[TASK BRIEF] Without further comment, state how many lines in the listing below contain the word "center".

[MATERIAL PROVIDED]
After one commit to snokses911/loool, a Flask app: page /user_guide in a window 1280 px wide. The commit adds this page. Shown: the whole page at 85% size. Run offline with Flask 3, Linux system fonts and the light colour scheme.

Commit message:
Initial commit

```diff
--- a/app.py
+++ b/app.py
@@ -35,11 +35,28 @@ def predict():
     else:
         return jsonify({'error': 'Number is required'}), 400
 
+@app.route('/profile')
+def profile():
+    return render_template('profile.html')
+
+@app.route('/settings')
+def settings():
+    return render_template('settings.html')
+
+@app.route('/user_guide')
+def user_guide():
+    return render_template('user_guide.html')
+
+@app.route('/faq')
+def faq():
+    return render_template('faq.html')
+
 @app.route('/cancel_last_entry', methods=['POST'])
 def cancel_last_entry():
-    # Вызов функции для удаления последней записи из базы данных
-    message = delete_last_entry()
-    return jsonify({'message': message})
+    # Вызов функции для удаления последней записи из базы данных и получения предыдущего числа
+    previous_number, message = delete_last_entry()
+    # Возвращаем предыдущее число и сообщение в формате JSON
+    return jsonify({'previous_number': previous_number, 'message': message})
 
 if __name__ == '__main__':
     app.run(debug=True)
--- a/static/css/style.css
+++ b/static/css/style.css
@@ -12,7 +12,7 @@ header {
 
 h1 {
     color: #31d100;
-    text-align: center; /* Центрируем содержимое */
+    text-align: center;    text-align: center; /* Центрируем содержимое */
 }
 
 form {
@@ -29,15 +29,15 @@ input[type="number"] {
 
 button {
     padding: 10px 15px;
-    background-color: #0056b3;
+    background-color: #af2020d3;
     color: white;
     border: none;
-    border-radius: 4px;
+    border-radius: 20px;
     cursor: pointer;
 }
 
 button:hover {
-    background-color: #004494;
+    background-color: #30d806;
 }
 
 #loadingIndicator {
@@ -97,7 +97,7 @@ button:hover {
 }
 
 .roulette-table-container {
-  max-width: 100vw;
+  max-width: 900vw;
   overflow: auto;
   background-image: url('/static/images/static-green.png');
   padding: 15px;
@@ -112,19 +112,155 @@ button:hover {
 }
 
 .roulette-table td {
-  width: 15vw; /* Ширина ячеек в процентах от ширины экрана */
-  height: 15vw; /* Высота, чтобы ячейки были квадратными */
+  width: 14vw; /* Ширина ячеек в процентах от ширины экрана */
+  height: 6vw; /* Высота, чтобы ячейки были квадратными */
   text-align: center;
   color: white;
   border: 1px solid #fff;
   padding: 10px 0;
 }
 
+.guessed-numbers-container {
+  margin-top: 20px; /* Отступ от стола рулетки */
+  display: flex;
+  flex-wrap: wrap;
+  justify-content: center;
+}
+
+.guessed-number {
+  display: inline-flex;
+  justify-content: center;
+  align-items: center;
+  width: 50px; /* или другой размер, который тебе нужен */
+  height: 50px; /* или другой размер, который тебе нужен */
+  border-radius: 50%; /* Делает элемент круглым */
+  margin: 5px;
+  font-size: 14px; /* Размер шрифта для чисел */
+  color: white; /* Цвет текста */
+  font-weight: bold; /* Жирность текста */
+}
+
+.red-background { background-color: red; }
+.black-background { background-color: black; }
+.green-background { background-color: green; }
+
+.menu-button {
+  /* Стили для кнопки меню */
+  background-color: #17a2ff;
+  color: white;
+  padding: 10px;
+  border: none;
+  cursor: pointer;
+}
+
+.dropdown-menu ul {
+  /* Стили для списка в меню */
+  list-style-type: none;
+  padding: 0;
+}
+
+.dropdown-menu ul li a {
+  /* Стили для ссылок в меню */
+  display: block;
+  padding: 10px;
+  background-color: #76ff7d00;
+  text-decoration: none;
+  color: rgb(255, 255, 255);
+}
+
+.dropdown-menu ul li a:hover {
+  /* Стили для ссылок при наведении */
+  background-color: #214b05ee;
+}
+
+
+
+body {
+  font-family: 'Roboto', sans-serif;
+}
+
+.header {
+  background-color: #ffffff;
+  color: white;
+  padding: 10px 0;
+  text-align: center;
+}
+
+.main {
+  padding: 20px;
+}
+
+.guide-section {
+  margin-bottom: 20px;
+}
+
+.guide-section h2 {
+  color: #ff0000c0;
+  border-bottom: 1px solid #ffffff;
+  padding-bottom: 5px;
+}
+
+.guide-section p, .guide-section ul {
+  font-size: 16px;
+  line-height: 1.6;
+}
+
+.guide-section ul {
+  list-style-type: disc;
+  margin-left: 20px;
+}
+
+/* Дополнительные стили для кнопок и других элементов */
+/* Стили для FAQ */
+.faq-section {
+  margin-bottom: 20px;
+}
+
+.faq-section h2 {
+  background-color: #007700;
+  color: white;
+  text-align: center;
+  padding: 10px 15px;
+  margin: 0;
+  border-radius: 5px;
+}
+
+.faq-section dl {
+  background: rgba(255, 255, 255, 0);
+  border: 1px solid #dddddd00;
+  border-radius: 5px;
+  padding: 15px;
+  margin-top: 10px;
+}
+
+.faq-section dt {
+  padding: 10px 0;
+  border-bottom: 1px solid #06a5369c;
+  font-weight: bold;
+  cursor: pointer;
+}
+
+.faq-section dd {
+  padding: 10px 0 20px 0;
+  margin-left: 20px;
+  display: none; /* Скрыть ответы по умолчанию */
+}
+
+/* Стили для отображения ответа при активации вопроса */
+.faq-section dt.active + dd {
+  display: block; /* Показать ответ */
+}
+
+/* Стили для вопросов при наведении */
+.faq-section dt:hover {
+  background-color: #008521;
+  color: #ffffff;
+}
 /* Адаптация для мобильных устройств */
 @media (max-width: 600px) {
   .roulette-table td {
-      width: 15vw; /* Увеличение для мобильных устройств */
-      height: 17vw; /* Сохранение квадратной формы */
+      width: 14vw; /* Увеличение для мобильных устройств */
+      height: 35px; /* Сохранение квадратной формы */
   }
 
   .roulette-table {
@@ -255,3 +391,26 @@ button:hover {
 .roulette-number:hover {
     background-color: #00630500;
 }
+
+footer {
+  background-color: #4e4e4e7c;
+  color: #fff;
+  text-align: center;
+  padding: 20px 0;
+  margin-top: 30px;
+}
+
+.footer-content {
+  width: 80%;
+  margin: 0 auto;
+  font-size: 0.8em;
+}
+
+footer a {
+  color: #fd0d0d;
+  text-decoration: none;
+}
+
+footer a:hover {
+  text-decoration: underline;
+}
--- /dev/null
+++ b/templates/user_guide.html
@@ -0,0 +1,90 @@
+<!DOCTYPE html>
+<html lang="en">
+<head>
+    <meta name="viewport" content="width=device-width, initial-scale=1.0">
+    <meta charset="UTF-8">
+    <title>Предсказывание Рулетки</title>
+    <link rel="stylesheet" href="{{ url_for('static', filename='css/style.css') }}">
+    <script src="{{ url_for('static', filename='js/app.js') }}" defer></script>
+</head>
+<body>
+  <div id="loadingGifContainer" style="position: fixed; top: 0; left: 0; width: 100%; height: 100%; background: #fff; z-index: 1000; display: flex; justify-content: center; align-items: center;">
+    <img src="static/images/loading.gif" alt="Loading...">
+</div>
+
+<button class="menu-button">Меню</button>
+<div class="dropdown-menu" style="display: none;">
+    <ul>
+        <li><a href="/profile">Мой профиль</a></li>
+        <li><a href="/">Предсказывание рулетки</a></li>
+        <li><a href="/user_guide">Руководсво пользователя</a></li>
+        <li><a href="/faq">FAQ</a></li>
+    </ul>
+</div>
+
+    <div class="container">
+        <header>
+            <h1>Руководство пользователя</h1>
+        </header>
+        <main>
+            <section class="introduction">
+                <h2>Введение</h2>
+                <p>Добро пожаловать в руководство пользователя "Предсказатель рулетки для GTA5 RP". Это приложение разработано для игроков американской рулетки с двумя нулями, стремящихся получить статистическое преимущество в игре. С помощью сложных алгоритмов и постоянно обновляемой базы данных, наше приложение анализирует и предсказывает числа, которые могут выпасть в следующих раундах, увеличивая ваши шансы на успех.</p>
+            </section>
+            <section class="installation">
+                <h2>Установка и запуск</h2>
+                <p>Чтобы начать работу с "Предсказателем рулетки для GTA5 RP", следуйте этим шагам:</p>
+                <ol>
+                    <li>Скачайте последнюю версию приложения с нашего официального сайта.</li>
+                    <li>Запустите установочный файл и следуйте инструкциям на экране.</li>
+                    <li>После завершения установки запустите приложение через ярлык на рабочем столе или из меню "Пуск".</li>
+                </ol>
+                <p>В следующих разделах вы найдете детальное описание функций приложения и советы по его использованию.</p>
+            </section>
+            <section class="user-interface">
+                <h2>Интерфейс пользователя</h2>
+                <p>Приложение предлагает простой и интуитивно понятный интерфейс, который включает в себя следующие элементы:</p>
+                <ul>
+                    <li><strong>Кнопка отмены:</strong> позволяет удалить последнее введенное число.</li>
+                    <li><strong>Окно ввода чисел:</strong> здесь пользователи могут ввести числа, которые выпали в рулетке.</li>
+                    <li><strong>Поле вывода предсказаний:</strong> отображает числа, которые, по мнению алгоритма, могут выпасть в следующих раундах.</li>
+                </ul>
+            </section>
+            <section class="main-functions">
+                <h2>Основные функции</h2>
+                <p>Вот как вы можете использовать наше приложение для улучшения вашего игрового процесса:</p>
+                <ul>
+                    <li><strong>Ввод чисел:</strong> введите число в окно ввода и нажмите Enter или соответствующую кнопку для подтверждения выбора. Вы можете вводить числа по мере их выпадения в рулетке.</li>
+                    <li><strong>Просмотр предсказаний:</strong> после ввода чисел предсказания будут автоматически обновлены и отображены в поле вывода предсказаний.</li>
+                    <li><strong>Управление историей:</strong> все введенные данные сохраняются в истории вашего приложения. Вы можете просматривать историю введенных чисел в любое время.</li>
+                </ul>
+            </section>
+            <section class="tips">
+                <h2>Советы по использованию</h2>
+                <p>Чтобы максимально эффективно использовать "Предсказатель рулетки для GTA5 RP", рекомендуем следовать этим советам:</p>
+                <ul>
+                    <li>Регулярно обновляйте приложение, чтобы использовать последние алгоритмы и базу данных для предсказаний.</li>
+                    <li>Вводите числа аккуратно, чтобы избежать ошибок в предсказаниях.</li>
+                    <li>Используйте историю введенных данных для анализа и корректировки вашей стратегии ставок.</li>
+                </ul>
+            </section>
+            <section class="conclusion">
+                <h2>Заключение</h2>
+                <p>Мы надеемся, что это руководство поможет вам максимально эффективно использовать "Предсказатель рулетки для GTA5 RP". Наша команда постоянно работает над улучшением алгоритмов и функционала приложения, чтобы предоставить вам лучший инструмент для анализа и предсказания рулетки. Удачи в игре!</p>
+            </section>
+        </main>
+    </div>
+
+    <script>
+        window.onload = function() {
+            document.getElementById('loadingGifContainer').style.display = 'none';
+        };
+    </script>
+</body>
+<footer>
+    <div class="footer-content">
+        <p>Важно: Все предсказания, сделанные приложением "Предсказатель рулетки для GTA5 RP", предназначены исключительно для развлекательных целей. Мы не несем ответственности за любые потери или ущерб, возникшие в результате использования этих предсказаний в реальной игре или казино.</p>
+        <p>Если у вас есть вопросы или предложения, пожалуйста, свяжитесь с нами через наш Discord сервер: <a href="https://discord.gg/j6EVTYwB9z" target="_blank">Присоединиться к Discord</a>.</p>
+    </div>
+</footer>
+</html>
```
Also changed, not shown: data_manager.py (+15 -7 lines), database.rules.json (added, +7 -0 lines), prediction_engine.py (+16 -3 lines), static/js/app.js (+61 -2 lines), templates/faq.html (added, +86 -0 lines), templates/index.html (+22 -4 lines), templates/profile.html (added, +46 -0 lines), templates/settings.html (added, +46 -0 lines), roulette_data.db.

[RESPONSE TO THIS TASK] 10